Alisa Efimova: We can compete in domestic events, and our task is to perform both programs with all the triple elements. The competition calendar isn’t fully clear yet, but we want to showcase ourselves and see each other in a competitive environment. The goal for the season is the U.S. Championships.
Is the competition weak in the USA currently?
Alisa Efimova: I haven’t seen any pairs from the USA yet, but we will definitely be competitive. We would like to become champions; that’s the title we aim for.
Have you thought about the Olympics in Milan?
Alisa Efimova: Yes, of course. Whether I can compete in it is still unknown. It can’t be said for certain that I won’t.
To compete, you need to have the country’s passport.
Alisa Efimova: Yes, I plan to find out how that process works. It’s currently being initiated.
When was the last time you were in Russia?
Alisa Efimova: It was around the end of April. I visited my grandmother, and I miss her a lot. She lives far away, and we haven’t seen each other for a long time. When I used to skate in Russia, I stayed with her. As soon as I had the opportunity, I went to see her. I love walking along Nevsky Prospect, going to the theater, and taking excursions. I always feel a lack of cultural activities, so I want to make up for it in St. Petersburg. And all my relatives are in Russia.
How was your childhood?
Alisa Efimova: My mom is a figure skating coach. As far as I can remember, I always skated. There is no memory of me not being a figure skater. My dad is a doctor. It was a normal childhood.
Why did they decide to move to Finland?
Alisa Efimova: I was actually born there. My mom went there to work, and my dad went with her.
What is home for you now?

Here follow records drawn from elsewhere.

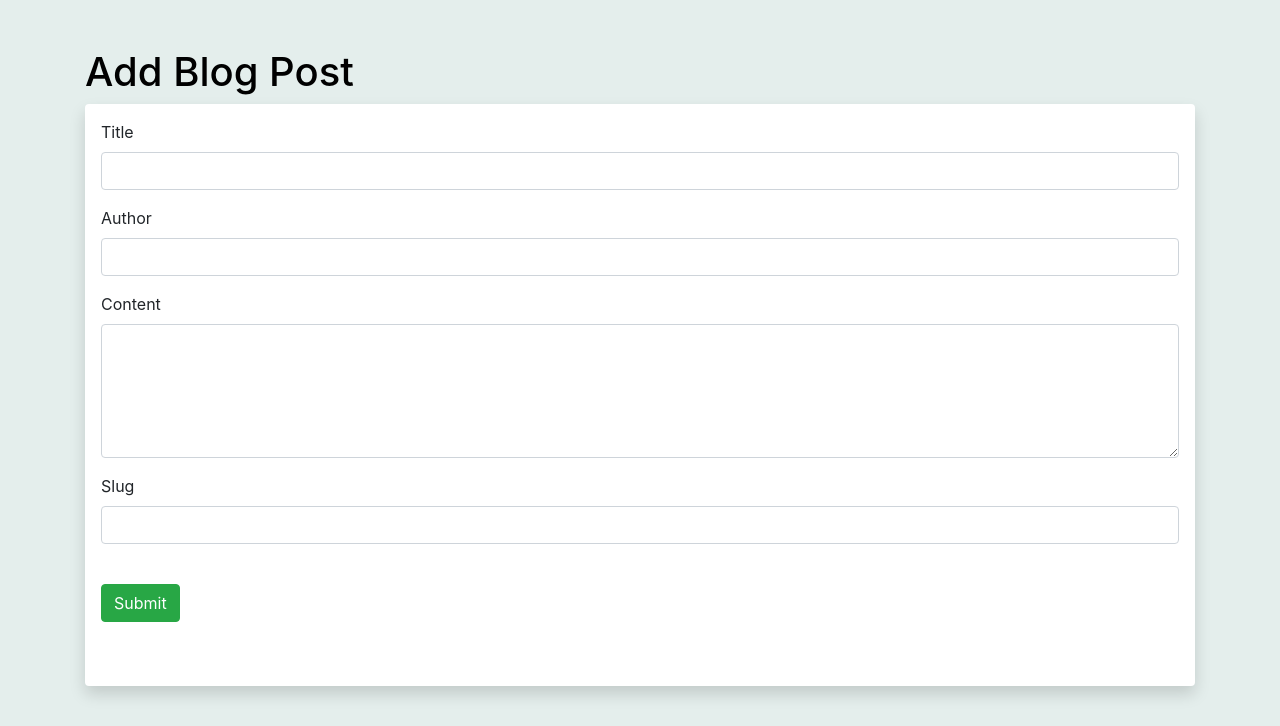
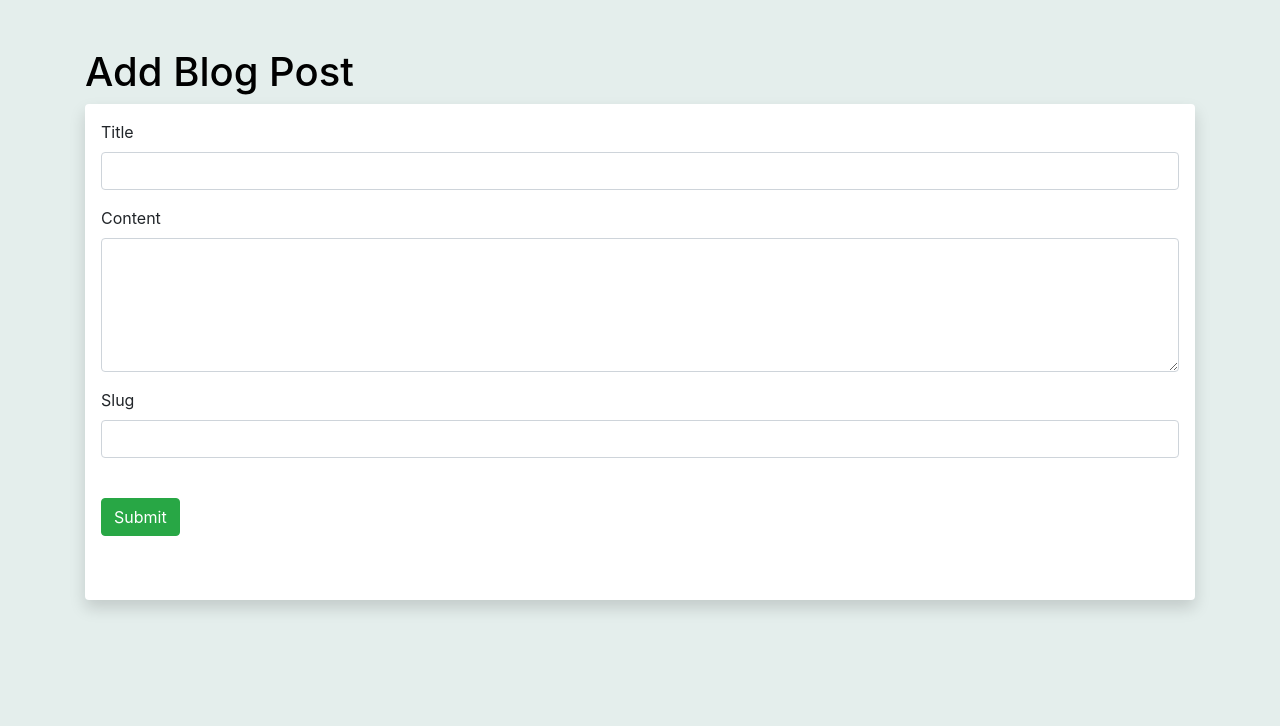
Before and after one commit to SaberHardy/FlaskBlogger, a Flask app: page /add_post in a window 1280 px wide. Shown: the part 56-782 px from the top of the page. Run offline with Flask 3, Linux system fonts and the light colour scheme; the visitor is signed in with stand-in values (Sample User, id 1); some libraries are stand-ins or nearby versions.

Commit message:
relationship user->posts

```diff
--- a/app.py
+++ b/app.py
@@ -96,9 +96,10 @@ class Posts(db.Model):
     id = db.Column(db.Integer, primary_key=True)
     title = db.Column(db.String(255))
     content = db.Column(db.Text)
-    author = db.Column(db.String(255))
+    # author = db.Column(db.String(255))
     date_posted = db.Column(db.DateTime, default=datetime.utcnow)
     slug = db.Column(db.String(255))
+    poster_id = db.Column(db.Integer, db.ForeignKey('users.id'))
 
 
 class Users(db.Model, UserMixin):
@@ -109,6 +110,7 @@ class Users(db.Model, UserMixin):
     school_study = db.Column(db.String(300))
     date_added = db.Column(db.DateTime, default=datetime.utcnow)
     password_hash = db.Column(db.String(128))
+    posts = db.relationship('Posts', backref='poster')
 
     @property
     def password(self):
@@ -304,10 +306,13 @@ def add_post():
     flag = 'Create'
     form = PostForm()
     if form.validate_on_submit():
+        poster = current_user.id
         post = Posts(title=form.title.data,
                      content=form.content.data,
-                     author=form.author.data,
-                     slug=form.slug.data)
+                     # author=form.author.data,
+                     slug=form.slug.data,
+                     poster_id = poster
+                     )
 
         form.title.data = ''
         form.content.data = ''
@@ -345,7 +350,7 @@ def edit_post(id):
     if form.validate_on_submit():
         post_edit.title = form.title.data
         post_edit.content = form.content.data
-        post_edit.author = form.author.data
+        # post_edit.author = form.author.data
         post_edit.slug = form.slug.data
 
         db.session.add(post_edit)
@@ -356,7 +361,7 @@ def edit_post(id):
 
     form.title.data = post_edit.title
     form.content.data = post_edit.content
-    form.author.data = post_edit.author
+    # form.author.data = post_edit.author
     form.slug.data = post_edit.slug
 
     return render_template('blog/add_post.html', form=form, flag=flag)
--- a/forms.py
+++ b/forms.py
@@ -31,7 +31,7 @@ class PasswordForm(FlaskForm):
 class PostForm(FlaskForm):
     title = StringField("Title", validators=[DataRequired()])
     content = StringField("Content", validators=[DataRequired()], widget=TextArea())
-    author = StringField("Author", validators=[DataRequired()])
+    author = StringField("Author")
     slug = StringField("Slug", validators=[DataRequired()])
     submit = SubmitField()
 
--- a/templates/blog/add_post.html
+++ b/templates/blog/add_post.html
@@ -19,8 +19,8 @@
                 {{ form.title.label(class="form-label") }}
                 {{ form.title(class="form-control mb-3") }}
 
-                {{ form.author.label(class="form-label") }}
-                {{ form.author(class="form-control mb-3") }}
+{#                {{ form.author.label(class="form-label") }}#}
+{#                {{ form.author(class="form-control mb-3") }}#}
 
                 {{ form.content.label(class="form-label") }}
                 {{ form.content(class="form-control mb-3", rows="5") }}
--- a/templates/blog/all_posts.html
+++ b/templates/blog/all_posts.html
@@ -17,7 +17,7 @@
                     <p class="card-text">{{ post.content }}</p>
                     <a href="#">Read More</a>
                     <br>
-                    <small class="card-title">By: {{ post.author }}</small><br>
+                    <small class="card-title">By: {{ post.poster.name }}</small><br>
                     <small class="card-text float-right">Created On: {{ post.date_posted }}</small>
                 </div>
             </div>
--- a/templates/blog/post_detail.html
+++ b/templates/blog/post_detail.html
@@ -9,7 +9,7 @@
                 <p class="card-text">{{ get_post.content }}</p>
                 <a href="#">Read More</a>
                 <br>
-                <small class="card-title">By: {{ get_post.author }}</small><br>
+                <small class="card-title">By: {{ get_post.poster.name }}</small><br>
                 <small class="card-text float-right">Created On: {{ get_post.date_posted }}</small>
             </div>
         </div>
```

Alisa Efimova: Probably Finland, where my parents live. And for myself… I don’t know. I hope my home in the world of sports is the USA.